BEGIN
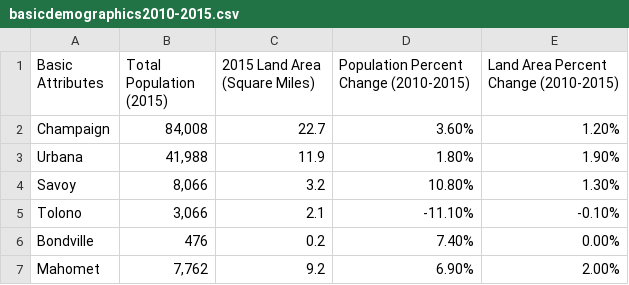
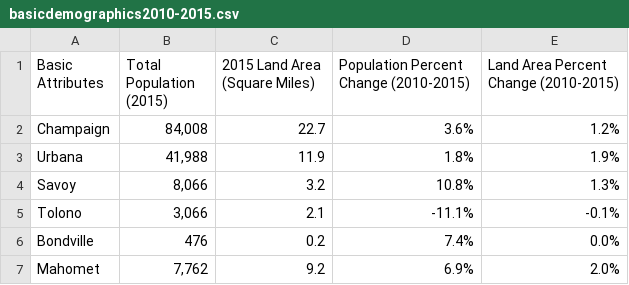
Before and after one commit to CUUATS/lrtp2045, a CSV file: content/existing-conditions/demographics/basicdemographics2010-2015.csv, drawn as a sheet.

```diff
--- a/content/existing-conditions/demographics/basicdemographics2010-2015.csv
+++ b/content/existing-conditions/demographics/basicdemographics2010-2015.csv
@@ -1,7 +1,7 @@
 Basic Attributes,Total Population (2015),2015 Land Area (Square Miles),Population Percent Change (2010-2015),Land Area Percent Change (2010-2015)
-Champaign,"84,008",22.7,3.60%,1.20%
-Urbana,"41,988",11.9,1.80%,1.90%
-Savoy,"8,066",3.2,10.80%,1.30%
-Tolono,"3,066",2.1,-11.10%,-0.10%
-Bondville,476,0.2,7.40%,0.00%
-Mahomet,"7,762",9.2,6.90%,2.00%
+Champaign,"84,008",22.7,3.6%,1.2%
+Urbana,"41,988",11.9,1.8%,1.9%
+Savoy,"8,066",3.2,10.8%,1.3%
+Tolono,"3,066",2.1,-11.1%,-0.1%
+Bondville,476,0.2,7.4%,0.0%
+Mahomet,"7,762",9.2,6.9%,2.0%
```
Also changed, not shown: content/existing-conditions/demographics/acs-disability2010-2015.csv, content/existing-conditions/demographics/acs-poverty2010-2015.csv, 4 other files.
END
- **What to produce**
The material above should be repeated word for word, with every picture omitted.

- **Answer to this problem**
Before and after one commit to CUUATS/lrtp2045, a CSV file: content/existing-conditions/demographics/basicdemographics2010-2015.csv, drawn as a sheet.

```diff
--- a/content/existing-conditions/demographics/basicdemographics2010-2015.csv
+++ b/content/existing-conditions/demographics/basicdemographics2010-2015.csv
@@ -1,7 +1,7 @@
 Basic Attributes,Total Population (2015),2015 Land Area (Square Miles),Population Percent Change (2010-2015),Land Area Percent Change (2010-2015)
-Champaign,"84,008",22.7,3.60%,1.20%
-Urbana,"41,988",11.9,1.80%,1.90%
-Savoy,"8,066",3.2,10.80%,1.30%
-Tolono,"3,066",2.1,-11.10%,-0.10%
-Bondville,476,0.2,7.40%,0.00%
-Mahomet,"7,762",9.2,6.90%,2.00%
+Champaign,"84,008",22.7,3.6%,1.2%
+Urbana,"41,988",11.9,1.8%,1.9%
+Savoy,"8,066",3.2,10.8%,1.3%
+Tolono,"3,066",2.1,-11.1%,-0.1%
+Bondville,476,0.2,7.4%,0.0%
+Mahomet,"7,762",9.2,6.9%,2.0%
```
Also changed, not shown: content/existing-conditions/demographics/acs-disability2010-2015.csv, content/existing-conditions/demographics/acs-poverty2010-2015.csv, 4 other files.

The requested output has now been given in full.